Students create individual or class image banks to record the vocabulary they study in class.
Level: Beginner (A1) - Lower intermediate (B1)
Interaction: pairs, groups, whole class
Aim: To create and review vocabulary via digital images of lexical sets.
Language focus: lexical sets (any)
Technology: students’ mobile phones (with camera) or digital cameras
Before the class
Check whether all your students have mobile phones with the capacity to take digital photos or a digital camera. Most low-end mobile phones these days can take photos. If students don’t each have a mobile phone or a digital camera, put them in pairs for the activity with one phone or camera per pair.
If your students are unable to leave the classroom for this activity, bring in magazines and books for Step 3 below.
If you plan to do the Follow up and Variation activities below, set up a class account in the photo-sharing site Flickr.
1. Ask students about the vocabulary topics you have studied in the course to date. Elicit a list of topics, and put them on the board. At lower levels, typical vocabulary topics will include: food, clothes, transport, physical appearance, shopping, house and furniture, family, jobs, hobbies, weather …
2. Tell students they are going to create a digital word bank around a topic, either individually or in pairs (see Before the class above). Students choose a vocabulary topic from the list you created on the board in Step 1 (or assign one topic per student/pair). Students need to take ten digital photos, with each photo representing a different word in their topic. For example, if a student chooses the topic of clothes, he/she could take photos of: shoes, trousers, a shirt, a jacket, etc.
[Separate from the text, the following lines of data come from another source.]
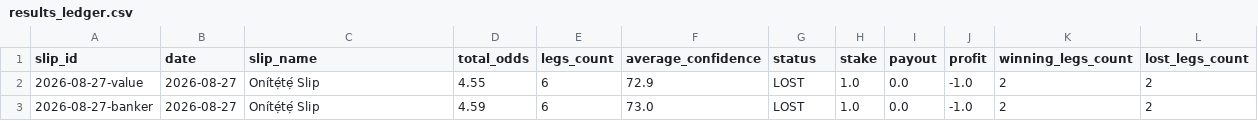
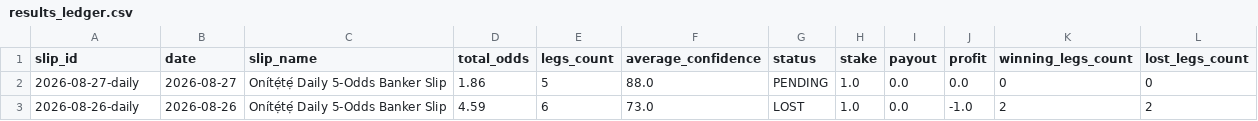
Before and after one commit to ogungbile-hue/statarea-scraper, a CSV file: output/results_ledger.csv, drawn as a sheet.

Commit message:
Update to single daily high-safety accumulator slip model

```diff
--- a/output/results_ledger.csv
+++ b/output/results_ledger.csv
@@ -1,3 +1,3 @@
 slip_id,date,slip_name,total_odds,legs_count,average_confidence,status,stake,payout,profit,winning_legs_count,lost_legs_count
-2026-08-27-value,2026-08-27,Onítẹ́tẹ́ Slip,4.55,6,72.9,LOST,1.0,0.0,-1.0,2,2
-2026-08-27-banker,2026-08-27,Onítẹ́tẹ́ Slip,4.59,6,73.0,LOST,1.0,0.0,-1.0,2,2
+2026-08-27-daily,2026-08-27,Onítẹ́tẹ́ Daily 5-Odds Banker Slip,1.86,5,88.0,PENDING,1.0,0.0,0.0,0,0
+2026-08-26-daily,2026-08-26,Onítẹ́tẹ́ Daily 5-Odds Banker Slip,4.59,6,73.0,LOST,1.0,0.0,-1.0,2,2
```
Also changed, not shown: 6 other files.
3. If possible, allow students to move around the school to take their ten photos. Give students a clear time limit in which to take their photos e.g. seven to ten minutes. If you are unable to allow students out of the classroom, give them access to magazines or books, so that they can take photos of objects in their chosen topic. Alternatively, limit the number of topics in Step 1 to those that can realistically be represented by objects found in classroom.
4. Put students into groups of four to six and ask them to show their ten photos to others in the group on their mobile phones or cameras. Group members need to guess the vocabulary topic and provide a word for each photo.
5. Conduct class feedback. Ask students: Which vocabulary topics did you choose? Which words were represented in your photos? Check spelling and pronunciation of these words as you review them and get students to note the words down in their notebooks as a review activity.
If your students have access to computers at school or at home, or can access the internet via their mobile phones, ask them to upload their photos to a class account on a photo-sharing site such as Flickr. Create sets in Flickr for each topic and ensure that students add each photo to the correct vocabulary topic and that they tag the photo with the name of the set and the individual lexical item (e.g. clothes, shirt).
If you have a computer, projector and internet connection in your classroom, use these student-generated digital word banks to review vocabulary areas in future classes. Choose a topic set in your class Flickr account (e.g. clothes), show the students photos that appear and elicit the words for each photo. You could do this with students in teams as a competition at the beginning of class over several weeks, choosing a different vocabulary set each time.